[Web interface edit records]
=== Section Start ===

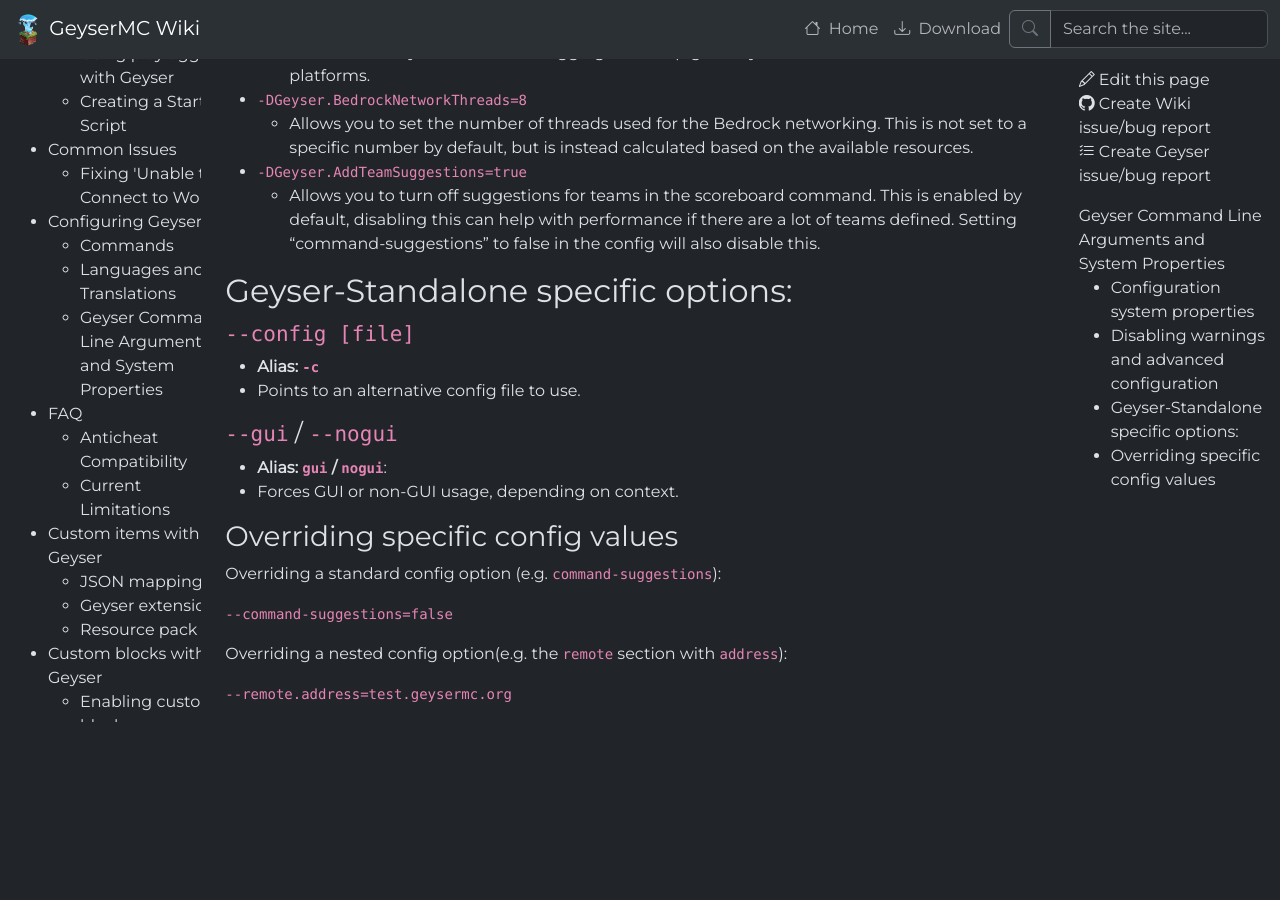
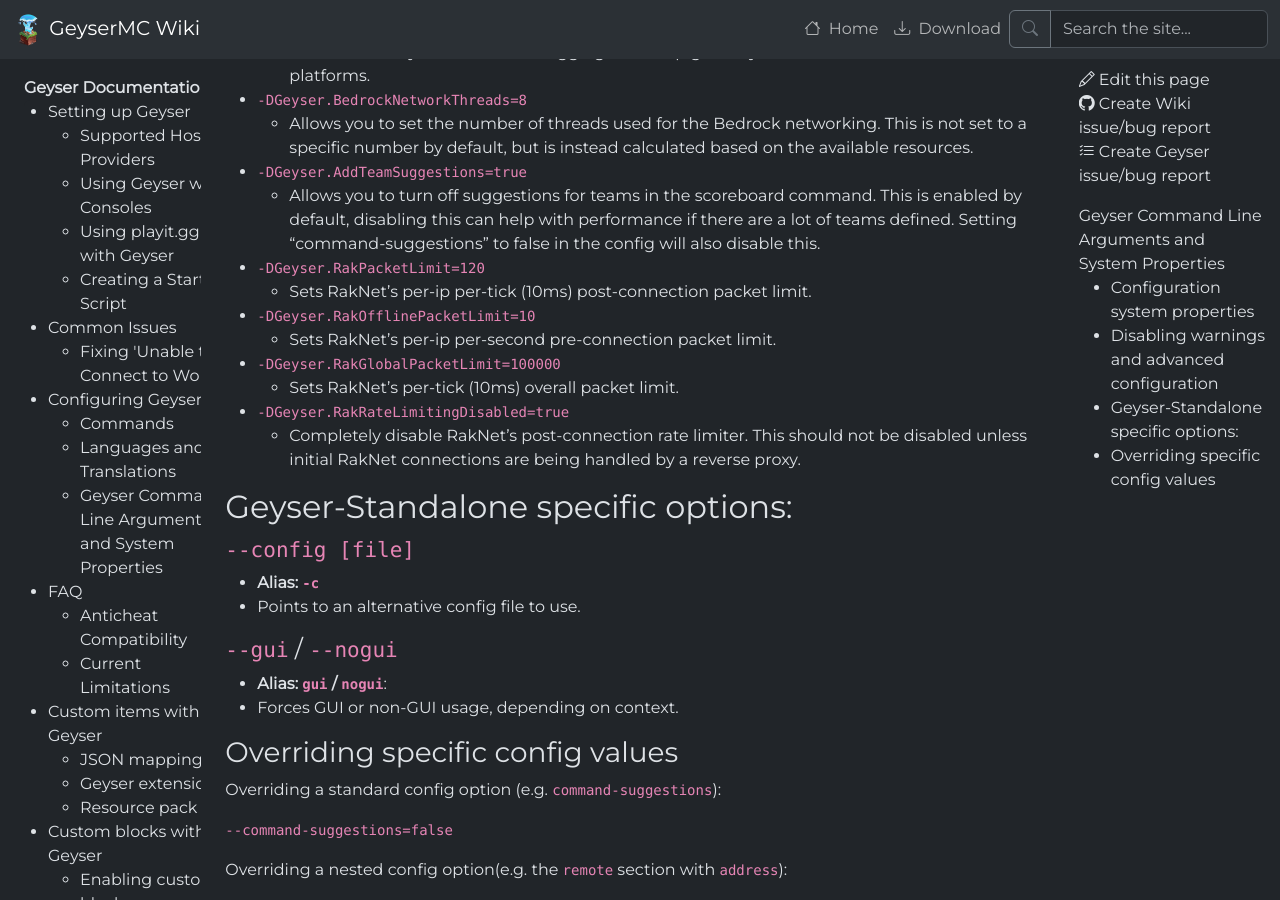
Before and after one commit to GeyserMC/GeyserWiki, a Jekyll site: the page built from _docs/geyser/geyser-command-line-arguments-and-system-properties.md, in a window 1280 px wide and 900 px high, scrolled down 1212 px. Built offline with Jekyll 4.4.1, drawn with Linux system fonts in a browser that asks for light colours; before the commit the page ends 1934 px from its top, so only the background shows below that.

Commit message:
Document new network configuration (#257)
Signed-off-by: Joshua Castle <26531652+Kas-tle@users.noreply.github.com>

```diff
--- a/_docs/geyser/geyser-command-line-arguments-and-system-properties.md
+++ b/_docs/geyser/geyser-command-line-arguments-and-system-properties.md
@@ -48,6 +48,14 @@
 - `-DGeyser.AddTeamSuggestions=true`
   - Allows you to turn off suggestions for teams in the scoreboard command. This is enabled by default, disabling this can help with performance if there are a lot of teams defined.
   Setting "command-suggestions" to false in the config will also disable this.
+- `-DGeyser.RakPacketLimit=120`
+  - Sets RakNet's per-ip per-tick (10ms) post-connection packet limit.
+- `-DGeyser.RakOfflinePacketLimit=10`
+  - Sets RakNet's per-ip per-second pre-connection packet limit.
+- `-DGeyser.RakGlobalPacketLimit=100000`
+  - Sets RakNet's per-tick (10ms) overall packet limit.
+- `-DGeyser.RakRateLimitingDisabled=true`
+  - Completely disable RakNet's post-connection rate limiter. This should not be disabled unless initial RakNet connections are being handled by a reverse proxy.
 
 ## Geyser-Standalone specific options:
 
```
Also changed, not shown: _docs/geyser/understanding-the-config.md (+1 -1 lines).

=== Section End ===
=== Section Start ===

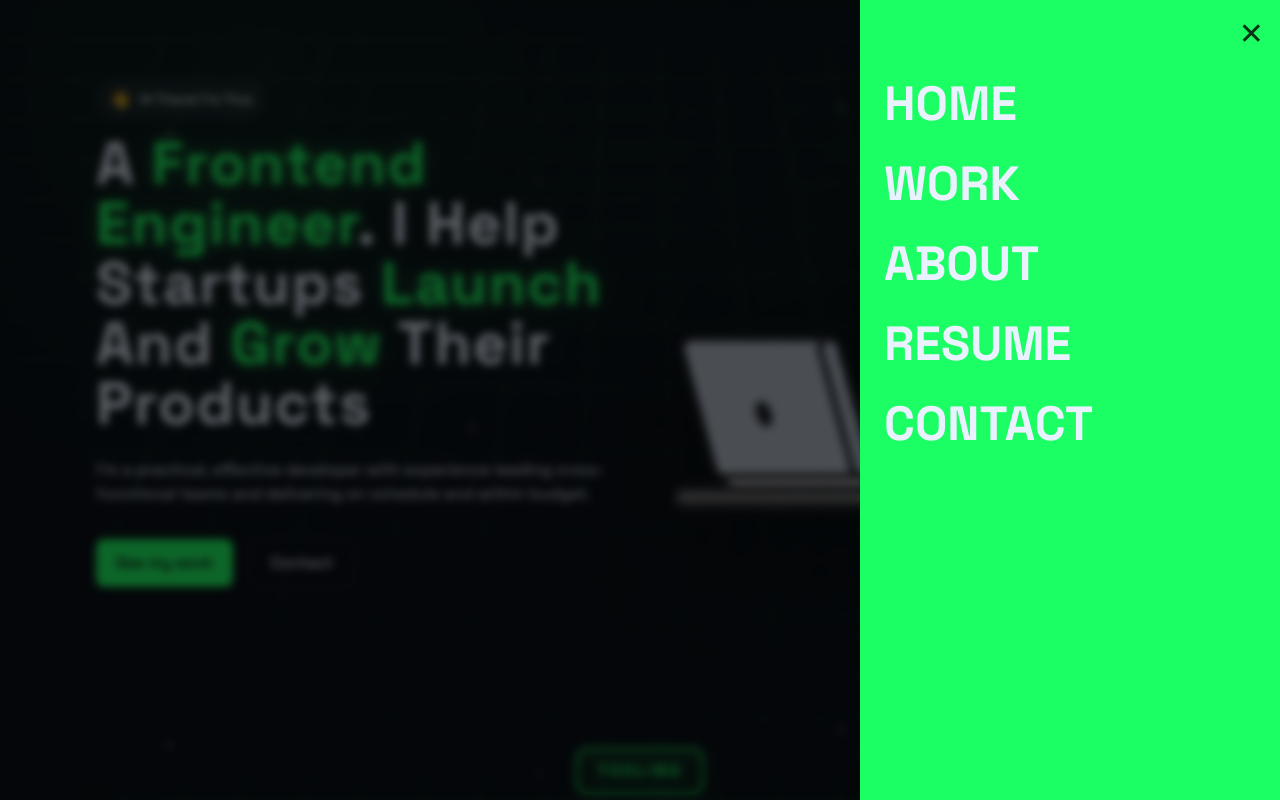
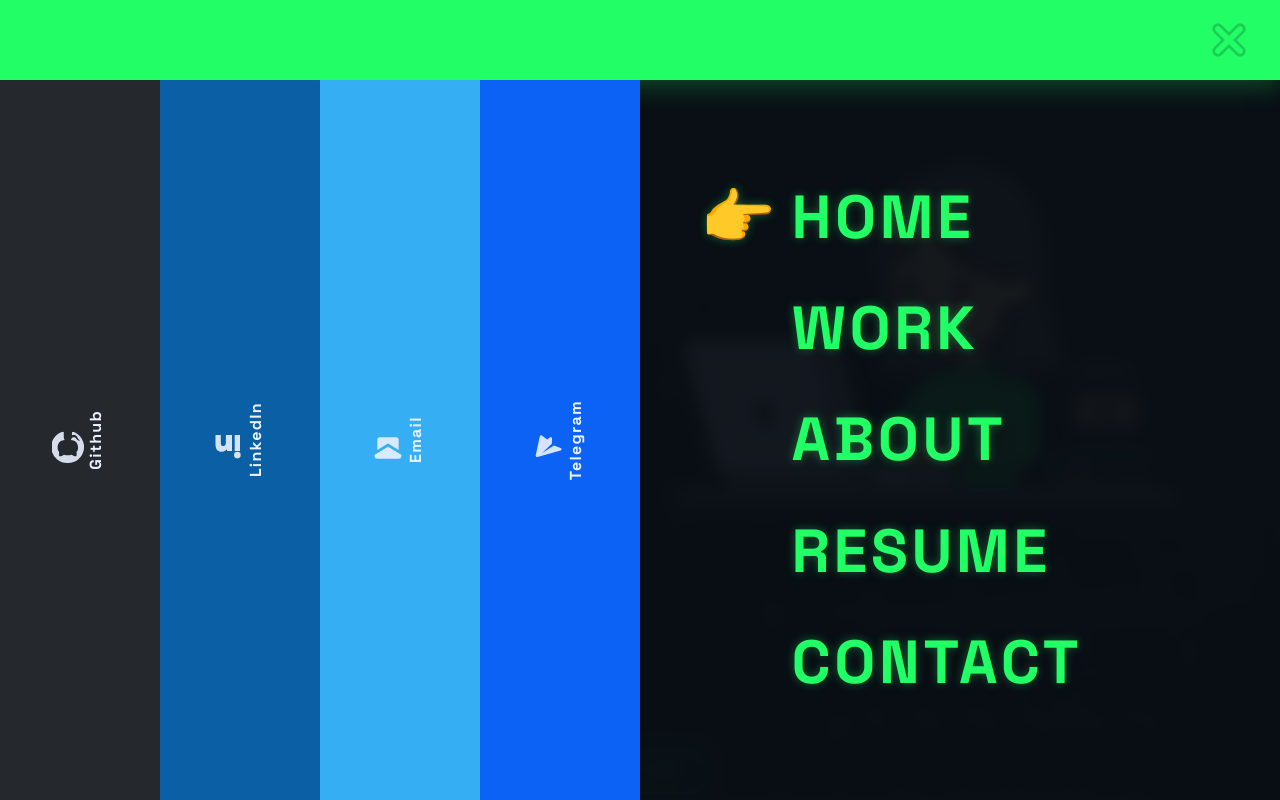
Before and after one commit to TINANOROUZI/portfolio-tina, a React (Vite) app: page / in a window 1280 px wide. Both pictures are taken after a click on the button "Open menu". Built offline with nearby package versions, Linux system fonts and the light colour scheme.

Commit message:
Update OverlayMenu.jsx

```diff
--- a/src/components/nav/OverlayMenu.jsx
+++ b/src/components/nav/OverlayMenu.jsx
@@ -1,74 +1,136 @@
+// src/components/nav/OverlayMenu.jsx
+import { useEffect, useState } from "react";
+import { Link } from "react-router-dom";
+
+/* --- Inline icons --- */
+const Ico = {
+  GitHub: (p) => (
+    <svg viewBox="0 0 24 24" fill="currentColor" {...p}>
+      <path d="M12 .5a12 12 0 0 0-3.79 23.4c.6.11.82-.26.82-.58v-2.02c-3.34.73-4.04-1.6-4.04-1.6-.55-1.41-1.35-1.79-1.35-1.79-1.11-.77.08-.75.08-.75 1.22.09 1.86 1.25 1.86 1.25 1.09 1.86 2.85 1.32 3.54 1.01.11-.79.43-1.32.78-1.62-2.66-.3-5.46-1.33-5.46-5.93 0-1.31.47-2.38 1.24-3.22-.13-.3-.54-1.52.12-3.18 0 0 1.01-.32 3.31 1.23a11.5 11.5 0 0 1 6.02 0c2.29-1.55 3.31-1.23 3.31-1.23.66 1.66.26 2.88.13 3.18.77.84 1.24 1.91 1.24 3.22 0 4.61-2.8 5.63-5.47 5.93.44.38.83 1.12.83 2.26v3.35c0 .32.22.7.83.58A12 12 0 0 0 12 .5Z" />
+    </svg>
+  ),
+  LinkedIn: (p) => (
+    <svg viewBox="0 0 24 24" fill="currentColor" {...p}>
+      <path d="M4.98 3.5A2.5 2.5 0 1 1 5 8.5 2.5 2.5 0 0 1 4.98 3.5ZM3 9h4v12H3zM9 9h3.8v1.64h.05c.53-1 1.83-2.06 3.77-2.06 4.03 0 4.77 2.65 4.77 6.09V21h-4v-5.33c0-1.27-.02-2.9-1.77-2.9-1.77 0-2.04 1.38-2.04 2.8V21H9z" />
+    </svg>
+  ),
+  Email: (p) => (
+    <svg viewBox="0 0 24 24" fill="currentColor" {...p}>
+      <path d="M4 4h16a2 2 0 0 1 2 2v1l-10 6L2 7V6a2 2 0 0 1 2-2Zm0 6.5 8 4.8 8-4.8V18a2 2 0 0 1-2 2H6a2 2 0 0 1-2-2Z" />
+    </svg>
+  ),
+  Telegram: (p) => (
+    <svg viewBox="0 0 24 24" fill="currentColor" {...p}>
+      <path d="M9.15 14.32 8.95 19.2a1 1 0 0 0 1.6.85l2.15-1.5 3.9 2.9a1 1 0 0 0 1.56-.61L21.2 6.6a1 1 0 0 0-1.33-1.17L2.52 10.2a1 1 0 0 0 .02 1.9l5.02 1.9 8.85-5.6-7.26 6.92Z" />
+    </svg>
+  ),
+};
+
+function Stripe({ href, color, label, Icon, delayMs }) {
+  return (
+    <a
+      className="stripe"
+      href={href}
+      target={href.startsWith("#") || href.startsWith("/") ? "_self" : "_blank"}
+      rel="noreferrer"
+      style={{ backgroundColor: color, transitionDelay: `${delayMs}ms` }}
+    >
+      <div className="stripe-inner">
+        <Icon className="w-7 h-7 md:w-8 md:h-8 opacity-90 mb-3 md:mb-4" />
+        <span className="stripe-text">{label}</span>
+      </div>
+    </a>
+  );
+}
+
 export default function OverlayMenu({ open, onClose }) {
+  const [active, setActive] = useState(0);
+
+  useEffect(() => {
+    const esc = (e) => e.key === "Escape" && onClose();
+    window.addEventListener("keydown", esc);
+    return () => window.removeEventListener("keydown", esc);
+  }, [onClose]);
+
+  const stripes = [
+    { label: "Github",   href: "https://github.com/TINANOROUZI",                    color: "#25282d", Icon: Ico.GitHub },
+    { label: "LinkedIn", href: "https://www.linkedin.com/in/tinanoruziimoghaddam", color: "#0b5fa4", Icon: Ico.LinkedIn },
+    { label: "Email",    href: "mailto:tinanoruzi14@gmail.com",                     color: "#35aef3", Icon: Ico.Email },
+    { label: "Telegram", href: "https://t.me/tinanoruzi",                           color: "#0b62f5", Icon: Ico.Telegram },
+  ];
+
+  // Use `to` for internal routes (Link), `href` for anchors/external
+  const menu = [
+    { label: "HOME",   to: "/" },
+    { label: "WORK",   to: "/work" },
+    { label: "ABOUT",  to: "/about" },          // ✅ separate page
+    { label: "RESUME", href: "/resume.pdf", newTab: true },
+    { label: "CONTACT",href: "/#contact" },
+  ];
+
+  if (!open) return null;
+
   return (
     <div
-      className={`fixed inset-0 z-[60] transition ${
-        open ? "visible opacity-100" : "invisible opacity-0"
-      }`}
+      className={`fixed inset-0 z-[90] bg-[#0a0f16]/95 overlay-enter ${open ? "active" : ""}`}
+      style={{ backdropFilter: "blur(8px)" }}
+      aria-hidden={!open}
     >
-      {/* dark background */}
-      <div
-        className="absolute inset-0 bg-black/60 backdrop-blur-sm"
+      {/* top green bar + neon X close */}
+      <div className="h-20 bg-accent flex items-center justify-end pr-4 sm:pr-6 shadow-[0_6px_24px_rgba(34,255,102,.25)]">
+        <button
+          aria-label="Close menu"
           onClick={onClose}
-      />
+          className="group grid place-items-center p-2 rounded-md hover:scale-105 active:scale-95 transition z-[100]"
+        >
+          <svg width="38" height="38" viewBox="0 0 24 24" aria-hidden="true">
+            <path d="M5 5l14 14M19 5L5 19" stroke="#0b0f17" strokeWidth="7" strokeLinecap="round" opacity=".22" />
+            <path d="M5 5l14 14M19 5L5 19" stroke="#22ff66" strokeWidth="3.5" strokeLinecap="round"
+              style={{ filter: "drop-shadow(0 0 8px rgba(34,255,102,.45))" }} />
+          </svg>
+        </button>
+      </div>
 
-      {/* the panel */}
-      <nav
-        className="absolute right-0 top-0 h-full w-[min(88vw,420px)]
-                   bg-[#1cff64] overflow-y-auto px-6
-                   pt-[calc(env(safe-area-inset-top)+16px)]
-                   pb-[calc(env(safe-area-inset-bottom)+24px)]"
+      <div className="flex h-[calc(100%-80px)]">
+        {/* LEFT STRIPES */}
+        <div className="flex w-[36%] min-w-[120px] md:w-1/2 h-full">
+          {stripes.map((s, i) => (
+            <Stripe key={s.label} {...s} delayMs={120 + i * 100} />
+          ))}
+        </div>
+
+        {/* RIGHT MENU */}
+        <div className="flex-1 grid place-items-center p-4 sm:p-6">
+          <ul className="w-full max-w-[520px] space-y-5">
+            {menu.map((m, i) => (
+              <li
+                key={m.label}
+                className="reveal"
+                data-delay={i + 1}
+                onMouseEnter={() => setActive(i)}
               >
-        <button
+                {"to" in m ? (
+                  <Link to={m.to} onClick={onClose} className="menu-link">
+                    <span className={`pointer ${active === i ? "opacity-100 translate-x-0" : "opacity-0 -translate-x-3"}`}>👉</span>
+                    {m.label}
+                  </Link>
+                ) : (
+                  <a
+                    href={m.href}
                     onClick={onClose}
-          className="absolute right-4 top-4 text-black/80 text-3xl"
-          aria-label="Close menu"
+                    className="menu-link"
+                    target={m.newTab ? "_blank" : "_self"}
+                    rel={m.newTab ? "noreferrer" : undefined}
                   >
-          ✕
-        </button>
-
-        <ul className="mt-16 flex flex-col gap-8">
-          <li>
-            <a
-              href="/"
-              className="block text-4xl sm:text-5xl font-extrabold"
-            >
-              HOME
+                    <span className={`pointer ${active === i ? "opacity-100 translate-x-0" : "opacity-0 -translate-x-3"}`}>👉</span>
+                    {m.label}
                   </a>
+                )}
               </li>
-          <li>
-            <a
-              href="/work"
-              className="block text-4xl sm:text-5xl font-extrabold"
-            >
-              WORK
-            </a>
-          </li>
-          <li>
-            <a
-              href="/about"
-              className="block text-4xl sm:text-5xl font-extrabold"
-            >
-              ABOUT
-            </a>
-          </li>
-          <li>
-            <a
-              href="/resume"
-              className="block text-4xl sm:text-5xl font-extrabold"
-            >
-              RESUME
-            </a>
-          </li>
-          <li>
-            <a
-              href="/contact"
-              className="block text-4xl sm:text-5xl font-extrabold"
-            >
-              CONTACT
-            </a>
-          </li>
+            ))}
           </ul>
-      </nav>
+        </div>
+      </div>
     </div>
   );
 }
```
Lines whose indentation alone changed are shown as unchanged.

=== Section End ===
=== Section Start ===

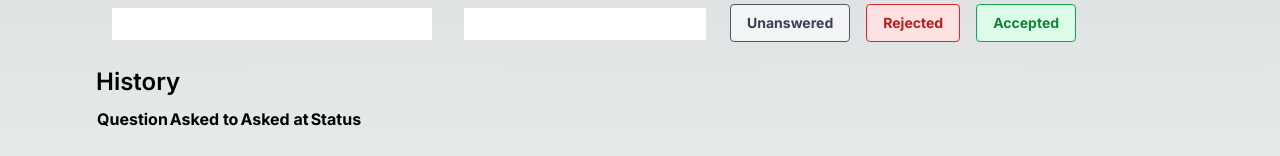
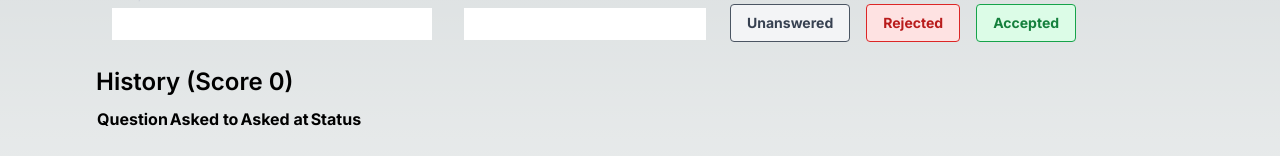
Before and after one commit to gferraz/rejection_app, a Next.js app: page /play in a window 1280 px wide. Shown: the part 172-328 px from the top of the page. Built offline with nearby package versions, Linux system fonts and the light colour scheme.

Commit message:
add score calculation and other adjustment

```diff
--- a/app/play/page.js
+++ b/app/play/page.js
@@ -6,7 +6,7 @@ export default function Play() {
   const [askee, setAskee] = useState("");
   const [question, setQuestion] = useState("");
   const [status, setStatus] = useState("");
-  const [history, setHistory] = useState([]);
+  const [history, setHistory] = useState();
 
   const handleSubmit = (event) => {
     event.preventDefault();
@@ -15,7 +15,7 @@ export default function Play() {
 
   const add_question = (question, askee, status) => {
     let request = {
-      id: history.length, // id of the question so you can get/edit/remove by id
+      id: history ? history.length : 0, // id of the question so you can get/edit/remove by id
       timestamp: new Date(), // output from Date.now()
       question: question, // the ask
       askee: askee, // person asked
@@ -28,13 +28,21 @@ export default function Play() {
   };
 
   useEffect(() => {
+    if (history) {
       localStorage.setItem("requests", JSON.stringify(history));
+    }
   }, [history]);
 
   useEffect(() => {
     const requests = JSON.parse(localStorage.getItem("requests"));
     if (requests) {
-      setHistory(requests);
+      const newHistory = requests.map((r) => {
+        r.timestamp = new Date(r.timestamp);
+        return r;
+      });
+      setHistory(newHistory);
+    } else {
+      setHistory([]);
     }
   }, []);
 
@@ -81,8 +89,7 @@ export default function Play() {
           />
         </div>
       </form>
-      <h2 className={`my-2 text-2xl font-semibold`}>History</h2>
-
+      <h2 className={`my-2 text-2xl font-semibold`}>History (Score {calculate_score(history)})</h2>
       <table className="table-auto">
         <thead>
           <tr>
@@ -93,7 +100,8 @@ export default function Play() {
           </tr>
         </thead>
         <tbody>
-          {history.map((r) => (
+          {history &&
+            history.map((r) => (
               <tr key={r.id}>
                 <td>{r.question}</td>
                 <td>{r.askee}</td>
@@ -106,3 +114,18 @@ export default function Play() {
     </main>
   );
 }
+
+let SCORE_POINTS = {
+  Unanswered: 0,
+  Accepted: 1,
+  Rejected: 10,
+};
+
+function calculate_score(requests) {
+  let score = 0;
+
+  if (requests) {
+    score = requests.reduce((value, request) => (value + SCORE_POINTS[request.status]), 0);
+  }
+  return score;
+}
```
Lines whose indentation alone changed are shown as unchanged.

=== Section End ===

- [What to produce]:
Please determine how many lines of the records above contain "export", and state that number only.

- [Output below]:
7